Cybersquatting is when a hacker registers different variations of your domain name with malicious intent. Simple spelling errors or fake links they spread could land your users on phishing pages, clones of your site loaded with malware or cryptominers, payment scams, and more. Palo Alto Networks flagged 13,857 newly registered domains, in December 2019 alone, as having potential cybersquatting intents. Approximately 18% of those were found to host malware and phishing, while another 36% presented overall high-risk to visitors. Cybersquatting can take many forms:
- Misspellings + typos such as gogle.com, aple.com, paupal.com
- Variations on the top-level domain such as paypal.io, paypal.xyz, apple.online
- Combo-names and fake subdomains such as gmail-security.com, apple.user-settings.io
None of those are real but you can start to imagine a single wrong keystroke or a less-than-tech-savvy user getting ending up in trouble (and you losing business).
High-level Solution + Recommendations
There are two great steps you can take right now to reduce the likelihood of cybersquatting in the future:
1) Tell your users to bookmark your site, social profiles, or platforms repeatedly. Get it into their mind that bookmarks are the best and to not trust random links they find online. Bookmarks mean there is no chance they’ll misspell it or get redirected elsewhere.
2) Buy domain variations now. Domains aren’t expensive and having the variations parked and redirected to your main site could save you trouble in the future. If you have a .com, go ahead and just grab the .ca, .io, .org, .net, and more. Depending on how unique your brand name is, these could cost you as little as a few dollars a piece. You can also use typo generators to give you different common typos that might occur for your domain name:
There are 2 steps you can take to remedy cybersquatting issues that might already be a problem for you.

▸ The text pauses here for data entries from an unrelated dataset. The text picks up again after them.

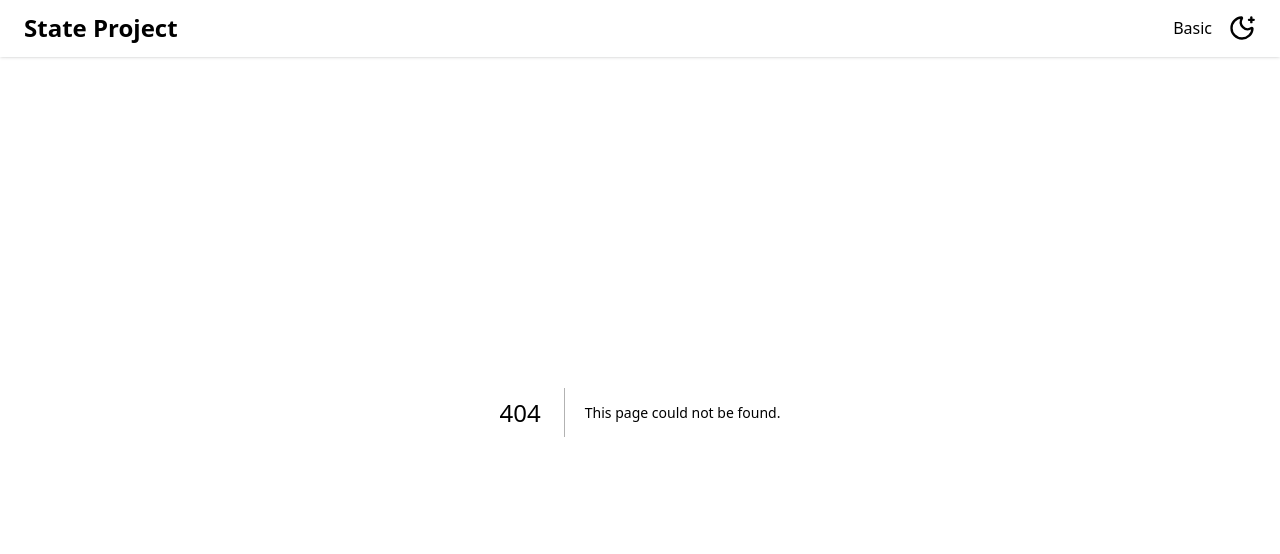
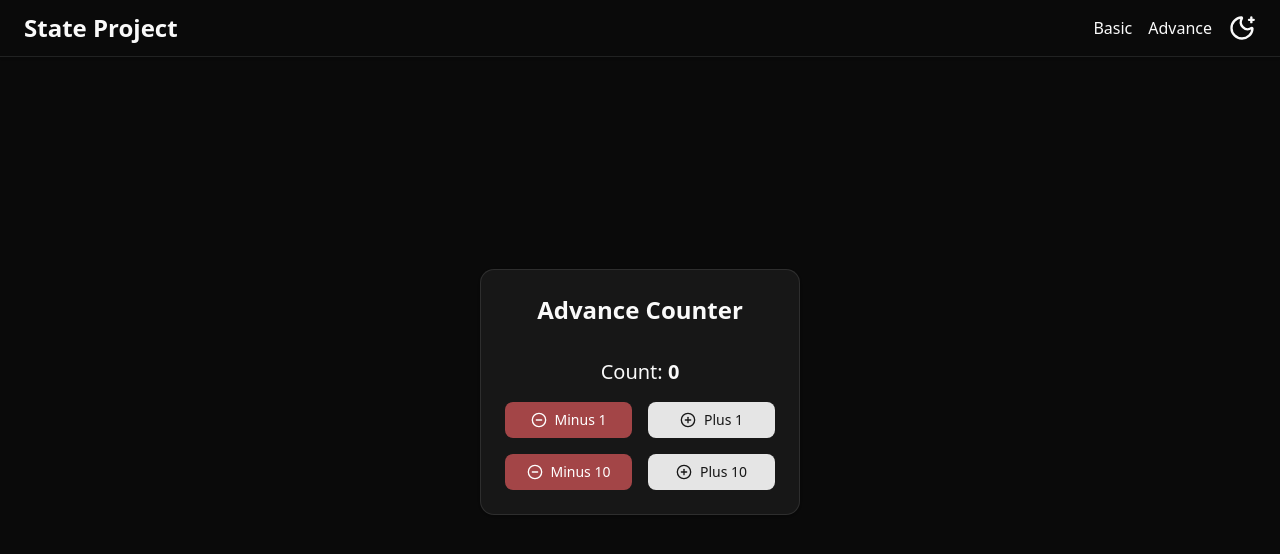
Before and after one commit to disharisen/state-project, a Next.js app: page /advance in a window 1280 px wide. Before the commit this address had no page. Shown: the top 554 px of the page. Built offline with nearby package versions, Linux system fonts and the light colour scheme.

Commit message:
Advance Counter done.

```diff
--- a/src/app/page.tsx
+++ b/src/app/advance/page.tsx
@@ -1,23 +1,23 @@
-import BasicCounter from "@/components/BasicCounter";
+import AdvanceCounter from "@/components/AdvanceCounter";
 import { Card, CardHeader, CardTitle } from "@/components/shadcnui/card";
 import { Metadata } from "next";
 
 export const metadata: Metadata = {
-	title: "Basic | Counter State App",
-	description: "Basic Counter State App",
+	title: "Advance | Counter State App",
+	description: "Advance Counter State App",
 };
 
 const page = () => {
 	return (
-		<section className="grid h-[90dvh] place-items-center">
+		<section className="grid h-[95dvh] place-items-center">
 			<Card className="w-xs">
 				<CardHeader>
 					<CardTitle className="text-center text-2xl font-semibold">
-						Basic Counter
+						Advance Counter
 					</CardTitle>
 				</CardHeader>
 
-				<BasicCounter />
+				<AdvanceCounter />
 			</Card>
 		</section>
 	);
--- /dev/null
+++ b/src/components/AdvanceCounter.tsx
@@ -0,0 +1,64 @@
+"use client";
+
+import { MinusCircleIcon, PlusCircleIcon } from "lucide-react";
+import { useState } from "react";
+import { Button } from "./shadcnui/button";
+import { CardContent } from "./shadcnui/card";
+
+const AdvanceCounter = () => {
+	const [count, setCount] = useState(0);
+
+	const plus = () => {
+		setCount(count + 1);
+	};
+
+	const minus = () => {
+		setCount(count - 1);
+	};
+
+	const plusTen = () => {
+		setCount(count + 10);
+	};
+
+	const minusTen = () => {
+		setCount(count - 10);
+	};
+
+	return (
+		<CardContent className="space-y-4">
+			<div className="text-center text-xl">
+				Count: <span className="font-bold">{count}</span>
+			</div>
+
+			<div className="grid grid-cols-2 gap-4">
+				<Button
+					onClick={minus}
+					variant={"destructive"}
+					className="cursor-pointer">
+					<MinusCircleIcon /> Minus 1
+				</Button>
+
+				<Button
+					onClick={plus}
+					className="cursor-pointer">
+					<PlusCircleIcon /> Plus 1
+				</Button>
+
+				<Button
+					onClick={minusTen}
+					variant={"destructive"}
+					className="cursor-pointer">
+					<MinusCircleIcon /> Minus 10
+				</Button>
+
+				<Button
+					onClick={plusTen}
+					className="cursor-pointer">
+					<PlusCircleIcon /> Plus 10
+				</Button>
+			</div>
+		</CardContent>
+	);
+};
+
+export default AdvanceCounter;
--- a/src/components/Header/Header.tsx
+++ b/src/components/Header/Header.tsx
@@ -17,6 +17,7 @@ const Header = () => {
 
 				<nav className="flex items-center gap-4">
 					<Link href={"/"}>Basic</Link>
+					<Link href={"/advance"}>Advance</Link>
 
 					<ThemeToggleButton />
 				</nav>
```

You will need to file a trademark on your brand name before you’ll be able to take advantage of these steps below :
1) If your business is in the United States, you can take legal action against any malicious domains under ACPA (Anticybersquatting Consumer Protection Act) to take control of the domain and be awarded damages.
2) If you’re outside the United States (and if you’re inside the US), you can file a complaint under ICANN’s UDRP (Uniform Domain-Name Dispute-Resolution Policy) to seize the domain. ICANN basically control domain names worldwide, so they have the power to shut down domains or transfer them.